People can make informed decisions by checking if a product’s materials are ethically sourced. Certifications, such as the Responsible Down Standard (RDS) and the Global Traceable Down Standard, ensure that customers receive products that contain ethically gathered down and feathers.
Other certifications ensure that the processing procedures are eco-friendly and undergo strict processes to limit toxic chemicals in their production. For example, customers can look for OEKO-TEX or CertiPUR-US certification.
Despite strict regulations and standards, unethical practices still exist. People who are wary about ethical issues may opt for alternatives to feather and down, which may include synthetic materials or natural plant-based fibers.
Please note that the writer of this article has not tried these products. All information presented is purely research-based.
These pillows have a unique five-chamber design. The outer chamber provides comfort, and the inner chamber provides support that adapts to any sleeping position.
The outer chamber is made of 80% white duck down and 20% feather, while the inner chamber consists of 60% white duck feather and 40% down.
Pillows come in two sizes, standard and king, and are available in mid-and low-loft. They are RDS-certified and machine washable. The company also offers buyers a 30-night risk-free trial.
These contain an inner feather filling enveloped with their Hyperclean down, enclosed in 100% cotton shell with a 230 thread count.
The brand claims hotels around the world use these pillows. The pillows come in standard queen and king sizes.
The company offers customers an allergy-free warranty along with a 30-Night Comfort Guarantee.
These pillows comprise 95% goose feather and 5% goose down, providing sleepers with medium support. These overstuffed pillows may suit side and back sleepers.
The 233 thread count, double-layered cotton shell prevents quill pricks.
These pillows come in sets of two and come in standard, queen, and king sizes.
The products are also RDS-certified, eco-friendly, natural, and machine washable. The company claim that their pillows are odorless.
These pillows have a supportive inner layer of feathers and an outer layer of down clusters, housed in 100% cotton sateen shell.
They offer two sizes, standard and king.

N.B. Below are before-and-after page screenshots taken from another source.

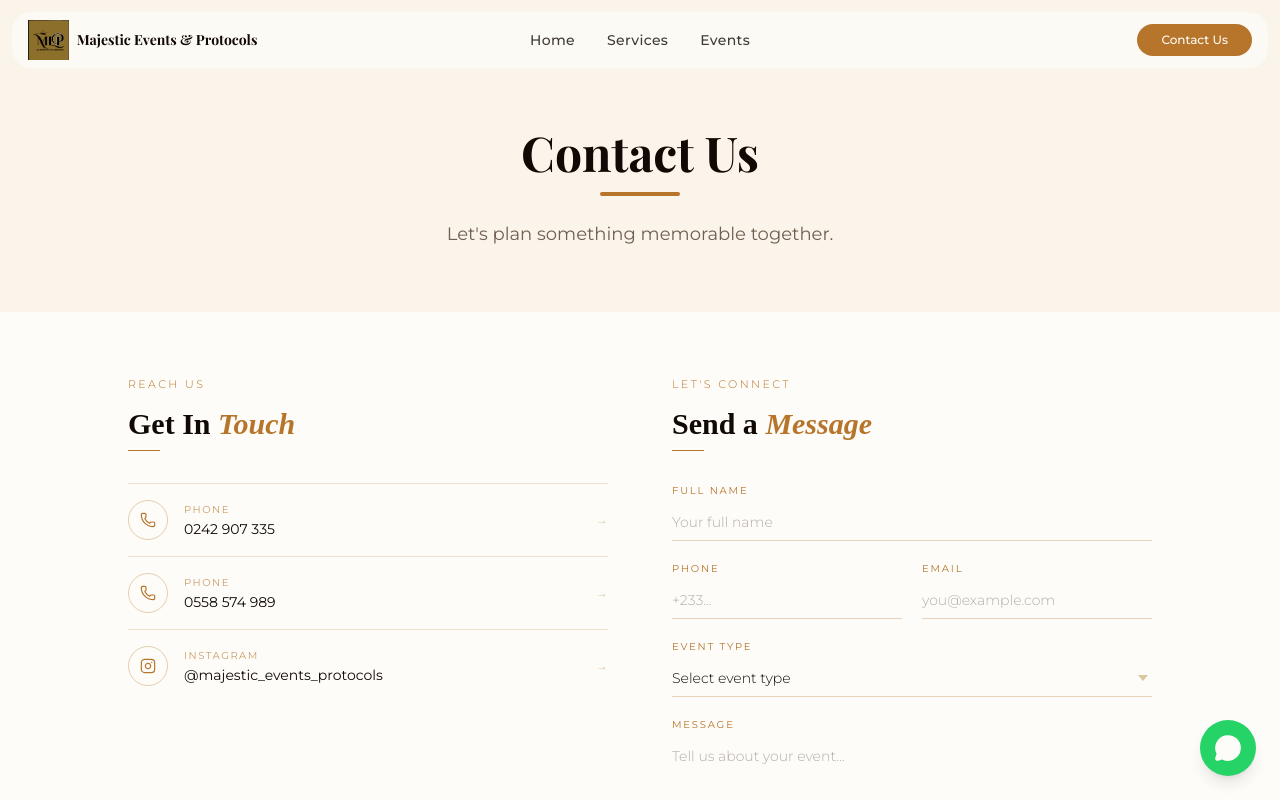
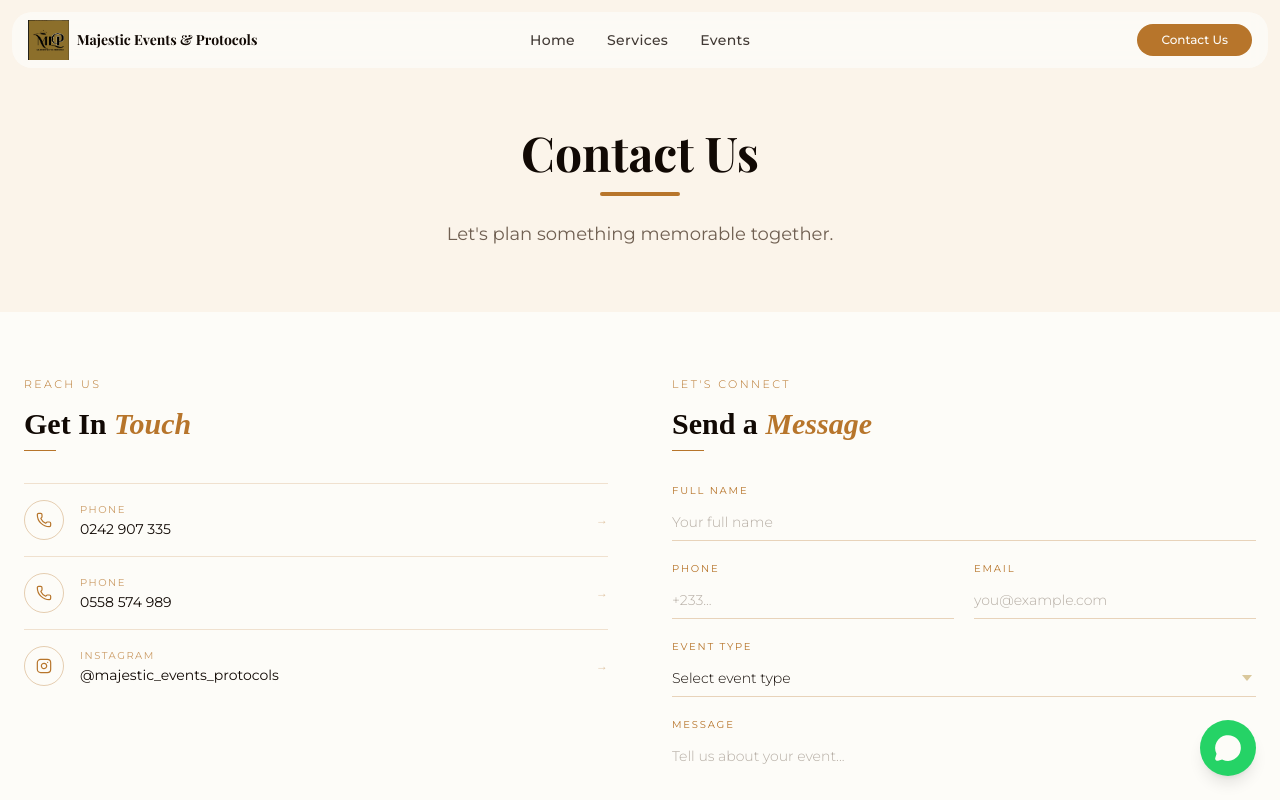
Before and after one commit to Mmabiaa/Majestic-Event-Protocols, a React (Vite) app in the folder ui/: page /contact in a window 1280 px wide. Shown: the top 800 px of the page. Built offline with nearby package versions, Linux system fonts and the light colour scheme; a web font is replaced by a local one.

Commit message:
ref(contact page): improved ui layout

```diff
--- a/ui/src/components/pages/contact/ContactPage.tsx
+++ b/ui/src/components/pages/contact/ContactPage.tsx
@@ -7,7 +7,7 @@
     <main>
       <ContactHero />
       <section className="py-16 px-6">
-        <div className="max-w-5xl mx-auto grid grid-cols-1 lg:grid-cols-2 gap-16">
+        <div className="max-w-7xl mx-auto grid grid-cols-1 lg:grid-cols-2 gap-16">
           <ContactInfo />
           <ContactMessageForm />
         </div>
```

They have three support options, plush, mid-plush, and firm, accommodating people with various sleeping positions.
The company recommends drying the pillow on a dry day or using a dryer on a no heat setting. Customers can return or exchange products within a year and include and an extra 1-year warranty.
Some alternatives to feather pillows include:
- Buckwheat hull: Consists of the outer casing of buckwheat seeds. They conform well and provide good support. Learn more about buckwheat pillows here.
- Kapok: A cotton-like, organic filling made from seed pods of a rainforest tree.
- Natural shredded rubber: They are also called natural rubber latex or simply latex. They are a byproduct of the rubber tree.
- Primaloft: This is a down alternative made of polyester fiber.
- Thinsulate: This is a synthetic fiber thermal insulation made by 3M.
Feather pillows come in various sizes, compositions, and support or firmness levels. They may suit people seeking lightweight, cool, and soft pillows that offer some support.
Since pillows come in all forms and sizes, people should do adequate research before purchasing one to ensure that they get a pillow that best suits their needs and preferences.